__Directions for this task__:
Copy out the data in full, keeping each line exactly as it reads.

[Structured diff data]
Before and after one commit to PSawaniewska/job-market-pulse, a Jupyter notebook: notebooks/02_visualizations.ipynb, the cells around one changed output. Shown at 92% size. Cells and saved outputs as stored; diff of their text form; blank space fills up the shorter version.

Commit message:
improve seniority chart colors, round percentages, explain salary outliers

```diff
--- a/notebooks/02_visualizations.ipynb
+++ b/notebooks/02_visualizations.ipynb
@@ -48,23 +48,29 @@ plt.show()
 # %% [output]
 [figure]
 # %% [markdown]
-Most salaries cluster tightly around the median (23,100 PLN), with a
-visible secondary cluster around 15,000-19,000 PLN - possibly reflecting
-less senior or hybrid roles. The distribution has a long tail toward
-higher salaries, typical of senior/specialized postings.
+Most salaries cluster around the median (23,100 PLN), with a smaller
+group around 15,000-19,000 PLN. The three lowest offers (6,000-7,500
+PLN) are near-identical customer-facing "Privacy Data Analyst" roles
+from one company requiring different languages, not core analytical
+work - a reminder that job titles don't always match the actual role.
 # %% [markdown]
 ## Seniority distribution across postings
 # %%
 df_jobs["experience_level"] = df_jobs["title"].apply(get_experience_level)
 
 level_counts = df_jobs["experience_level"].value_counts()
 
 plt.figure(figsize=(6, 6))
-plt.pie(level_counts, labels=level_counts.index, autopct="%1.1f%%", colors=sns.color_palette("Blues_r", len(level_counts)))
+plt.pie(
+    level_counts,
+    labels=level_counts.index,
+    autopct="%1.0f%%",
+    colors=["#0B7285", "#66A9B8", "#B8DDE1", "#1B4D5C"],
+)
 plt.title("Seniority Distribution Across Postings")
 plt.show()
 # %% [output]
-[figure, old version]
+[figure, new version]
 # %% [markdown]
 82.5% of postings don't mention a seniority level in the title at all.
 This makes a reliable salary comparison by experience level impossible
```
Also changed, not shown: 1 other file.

__Exercise response__:
Before and after one commit to PSawaniewska/job-market-pulse, a Jupyter notebook: notebooks/02_visualizations.ipynb, the cells around one changed output. Shown at 92% size. Cells and saved outputs as stored; diff of their text form; blank space fills up the shorter version.

Commit message:
improve seniority chart colors, round percentages, explain salary outliers

```diff
--- a/notebooks/02_visualizations.ipynb
+++ b/notebooks/02_visualizations.ipynb
@@ -48,23 +48,29 @@ plt.show()
 # %% [output]
 [figure]
 # %% [markdown]
-Most salaries cluster tightly around the median (23,100 PLN), with a
-visible secondary cluster around 15,000-19,000 PLN - possibly reflecting
-less senior or hybrid roles. The distribution has a long tail toward
-higher salaries, typical of senior/specialized postings.
+Most salaries cluster around the median (23,100 PLN), with a smaller
+group around 15,000-19,000 PLN. The three lowest offers (6,000-7,500
+PLN) are near-identical customer-facing "Privacy Data Analyst" roles
+from one company requiring different languages, not core analytical
+work - a reminder that job titles don't always match the actual role.
 # %% [markdown]
 ## Seniority distribution across postings
 # %%
 df_jobs["experience_level"] = df_jobs["title"].apply(get_experience_level)
 
 level_counts = df_jobs["experience_level"].value_counts()
 
 plt.figure(figsize=(6, 6))
-plt.pie(level_counts, labels=level_counts.index, autopct="%1.1f%%", colors=sns.color_palette("Blues_r", len(level_counts)))
+plt.pie(
+    level_counts,
+    labels=level_counts.index,
+    autopct="%1.0f%%",
+    colors=["#0B7285", "#66A9B8", "#B8DDE1", "#1B4D5C"],
+)
 plt.title("Seniority Distribution Across Postings")
 plt.show()
 # %% [output]
-[figure, old version]
+[figure, new version]
 # %% [markdown]
 82.5% of postings don't mention a seniority level in the title at all.
 This makes a reliable salary comparison by experience level impossible
```
Also changed, not shown: 1 other file.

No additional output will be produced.